Dog Heartworm medicine question

So, my vet says I need to have a heartworm test in order to “refill” his prescription, despite the fact that my dog is up to date on his heartworm meds. They says they can’t prescribe any more medication until he has the test because it is not safe, and it’s against the law. Is this really medically necessary, or against the law?

Also, he was tested last year.

If it is against the law, it should be a state law. Perhaps that is something you can check out? I’m rusty in regards to that part.

The following is a bit disjointed, but follow me, please…

Some clinicians, if you have a good regular record, may write the prescription. Others would at least want to see the dog, even if they don’t do the test. Others may write you the prescription (so that you can take it anywhere you want) after seeing the animal and doing the test.

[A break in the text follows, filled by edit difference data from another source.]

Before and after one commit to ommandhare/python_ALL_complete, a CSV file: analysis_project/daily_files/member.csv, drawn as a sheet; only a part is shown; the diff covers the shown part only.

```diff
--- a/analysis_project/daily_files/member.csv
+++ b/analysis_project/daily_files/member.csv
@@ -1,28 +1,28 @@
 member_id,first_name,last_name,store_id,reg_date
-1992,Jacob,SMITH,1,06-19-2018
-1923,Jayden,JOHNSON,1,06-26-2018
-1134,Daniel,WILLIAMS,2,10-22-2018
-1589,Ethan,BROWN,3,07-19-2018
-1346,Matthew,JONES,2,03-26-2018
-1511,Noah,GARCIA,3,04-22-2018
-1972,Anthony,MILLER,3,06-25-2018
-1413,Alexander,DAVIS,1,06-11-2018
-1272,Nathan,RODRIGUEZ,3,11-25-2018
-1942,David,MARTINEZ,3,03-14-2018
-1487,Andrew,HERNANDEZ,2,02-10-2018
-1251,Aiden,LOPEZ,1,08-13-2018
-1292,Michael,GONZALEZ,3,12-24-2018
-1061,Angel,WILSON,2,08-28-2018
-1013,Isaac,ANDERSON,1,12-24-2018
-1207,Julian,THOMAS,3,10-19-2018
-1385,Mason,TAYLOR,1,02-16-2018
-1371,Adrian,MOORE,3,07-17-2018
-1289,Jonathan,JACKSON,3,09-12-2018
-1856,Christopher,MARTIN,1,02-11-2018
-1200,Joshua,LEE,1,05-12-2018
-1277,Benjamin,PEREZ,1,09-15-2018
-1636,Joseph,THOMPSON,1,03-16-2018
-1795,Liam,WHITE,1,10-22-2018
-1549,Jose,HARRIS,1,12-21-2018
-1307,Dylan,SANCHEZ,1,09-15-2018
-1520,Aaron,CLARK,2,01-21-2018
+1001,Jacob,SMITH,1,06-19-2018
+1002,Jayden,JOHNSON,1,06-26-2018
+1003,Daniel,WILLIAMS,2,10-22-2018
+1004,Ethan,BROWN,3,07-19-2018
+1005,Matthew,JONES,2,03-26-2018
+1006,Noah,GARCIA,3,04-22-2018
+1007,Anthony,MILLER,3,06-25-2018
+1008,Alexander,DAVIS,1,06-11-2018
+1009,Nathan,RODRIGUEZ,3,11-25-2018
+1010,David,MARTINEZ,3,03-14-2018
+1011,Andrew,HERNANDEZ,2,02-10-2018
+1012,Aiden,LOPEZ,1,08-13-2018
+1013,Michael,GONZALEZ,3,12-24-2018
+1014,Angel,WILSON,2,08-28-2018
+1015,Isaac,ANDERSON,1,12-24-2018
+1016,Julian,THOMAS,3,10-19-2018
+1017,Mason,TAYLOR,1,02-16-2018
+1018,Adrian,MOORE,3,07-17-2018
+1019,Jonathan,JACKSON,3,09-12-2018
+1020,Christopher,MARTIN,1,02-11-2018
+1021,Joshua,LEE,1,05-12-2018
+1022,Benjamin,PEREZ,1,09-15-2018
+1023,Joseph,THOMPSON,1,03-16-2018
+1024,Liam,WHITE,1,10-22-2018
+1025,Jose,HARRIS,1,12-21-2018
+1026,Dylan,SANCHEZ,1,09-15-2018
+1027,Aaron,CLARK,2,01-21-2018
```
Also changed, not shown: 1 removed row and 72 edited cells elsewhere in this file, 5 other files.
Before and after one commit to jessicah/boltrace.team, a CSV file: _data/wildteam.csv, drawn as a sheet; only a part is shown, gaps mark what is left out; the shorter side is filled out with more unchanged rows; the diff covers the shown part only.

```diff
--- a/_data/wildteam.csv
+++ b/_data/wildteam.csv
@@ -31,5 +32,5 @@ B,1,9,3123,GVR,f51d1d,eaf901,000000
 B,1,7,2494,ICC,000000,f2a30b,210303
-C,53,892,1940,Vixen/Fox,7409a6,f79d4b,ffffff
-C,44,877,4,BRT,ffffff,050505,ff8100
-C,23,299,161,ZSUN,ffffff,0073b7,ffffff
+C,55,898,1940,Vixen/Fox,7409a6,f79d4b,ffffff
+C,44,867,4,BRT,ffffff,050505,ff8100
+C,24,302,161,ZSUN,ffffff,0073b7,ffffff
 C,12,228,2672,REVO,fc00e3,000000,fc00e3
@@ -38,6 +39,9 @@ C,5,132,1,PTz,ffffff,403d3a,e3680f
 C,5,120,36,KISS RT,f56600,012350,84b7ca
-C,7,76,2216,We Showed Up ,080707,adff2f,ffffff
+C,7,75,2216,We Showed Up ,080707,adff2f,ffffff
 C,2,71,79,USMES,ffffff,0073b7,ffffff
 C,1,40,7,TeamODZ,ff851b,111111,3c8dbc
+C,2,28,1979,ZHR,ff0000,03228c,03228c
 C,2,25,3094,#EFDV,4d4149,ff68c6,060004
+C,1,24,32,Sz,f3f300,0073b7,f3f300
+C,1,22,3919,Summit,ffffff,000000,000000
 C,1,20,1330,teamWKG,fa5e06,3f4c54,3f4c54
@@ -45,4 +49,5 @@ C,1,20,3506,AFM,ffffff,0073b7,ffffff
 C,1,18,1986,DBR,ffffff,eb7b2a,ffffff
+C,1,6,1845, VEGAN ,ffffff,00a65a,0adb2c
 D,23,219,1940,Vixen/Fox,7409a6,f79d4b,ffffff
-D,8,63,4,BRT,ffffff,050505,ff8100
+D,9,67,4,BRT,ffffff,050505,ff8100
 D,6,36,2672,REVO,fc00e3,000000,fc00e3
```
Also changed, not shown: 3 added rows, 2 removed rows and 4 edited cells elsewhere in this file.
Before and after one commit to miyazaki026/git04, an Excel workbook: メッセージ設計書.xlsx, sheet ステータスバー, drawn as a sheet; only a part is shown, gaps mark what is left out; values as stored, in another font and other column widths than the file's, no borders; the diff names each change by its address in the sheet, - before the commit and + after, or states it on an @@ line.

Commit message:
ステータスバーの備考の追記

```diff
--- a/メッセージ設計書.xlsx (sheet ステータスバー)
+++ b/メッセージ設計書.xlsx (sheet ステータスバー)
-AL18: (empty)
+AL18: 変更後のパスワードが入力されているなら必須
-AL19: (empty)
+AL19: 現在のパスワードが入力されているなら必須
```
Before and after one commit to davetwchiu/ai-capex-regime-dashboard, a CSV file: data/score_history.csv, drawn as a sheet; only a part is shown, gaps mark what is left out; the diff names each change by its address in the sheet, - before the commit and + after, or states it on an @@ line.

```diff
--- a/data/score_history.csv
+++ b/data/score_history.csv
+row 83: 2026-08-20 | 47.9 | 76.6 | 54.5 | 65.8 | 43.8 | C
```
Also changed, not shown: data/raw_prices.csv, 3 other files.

Think of it of the clinician “CHA”. And also, a way for it to work for yourself. The clinician has only your word. He needs some proof that the animal truly is heartworm negative before starting the next cycle. You say you gave the meds once a month every month (for 12 months), yet how can he be sure you didn’t skip a month and then gave 2 at the same time, or skipped 6 months and just doubled the other 6? Or that you gave more frequently at the beginning and now the animal has been out of the meds for four months?

Also, it is rare, but not unheard, of the medicines failing and the dog getting heartworm infection. In those cases, the clients don’t have to pay, and they can be covered by the pharmaceutical company. But the drug company won’t pay unless there is definite proof that the animal was using the drug as directed. Which means an annual negative heartworm test and history of buying the medicine. And again, if your dog is the unlucky one that has the drug failure, your vet will pick it up sooner rather than later.

My vet insists on retesting every other year. I don’t know if it varies from state to state or what. Even tho I keep my ‘kids’ on Interceptor year-round, I always hold my breath till I get those negatives back.

My vet in California reissues the heartworm meds every year without a test. We have a MAJOR problem with heartworm here and I’m guessing they would rather have you stay on the meds. I also have several animals (3 dogs and 4 cats) and am in the office once a month or so with one or the other. So they know I’m keeping up with them. I DO know of other vets in the area that are requiring annual tests.

I don’t remember a question about retesting for heartworm medication being specifically asked on the state board of Georgia (or Puerto Rico). It was not asked, IIRC, in the NAVLE (national boards).

BUT, a vet has an obligation to follow the instructions given out by the company regarding proper, legal use of the medication dispensed. And if the company calls for yearly heartworm testing… then it will be Standard Operating Procedure to do so. If the vet does NOT do it, and the animal is later found to have heartworm, the vet is in a tough position, both with his/her client (for failing to follow SOP), and with the drug company (for misuse of the product, and perhaps not wanting to cover treatment).

Thank you for all the replies. The issue is that I had my dog in for an annual checkup on about 2 weeks ago, and I told them I still had heartworm medication left, so I didnt think I needed a test, just a prescription for when it runs out in 2 months. They did not tell me then that they wouldn’t give me the scrip without having a test done. So yesterday, I go in to pick up the scrip and they tell me I need to do the $50 test, even though he is still on the medication, and has never been off.

My issue with this is that my pet insurance will treat any subsequent visit as a new visit, and since the test is below my deductible, it will have to be paid out of pocket. It also bothers me because this vet has a habit of ordering tests “just to be safe”, and guilt tripping you into agreeing to them. I suppose that is partly my fault, but I always feel like I go in unprepared to call her on it.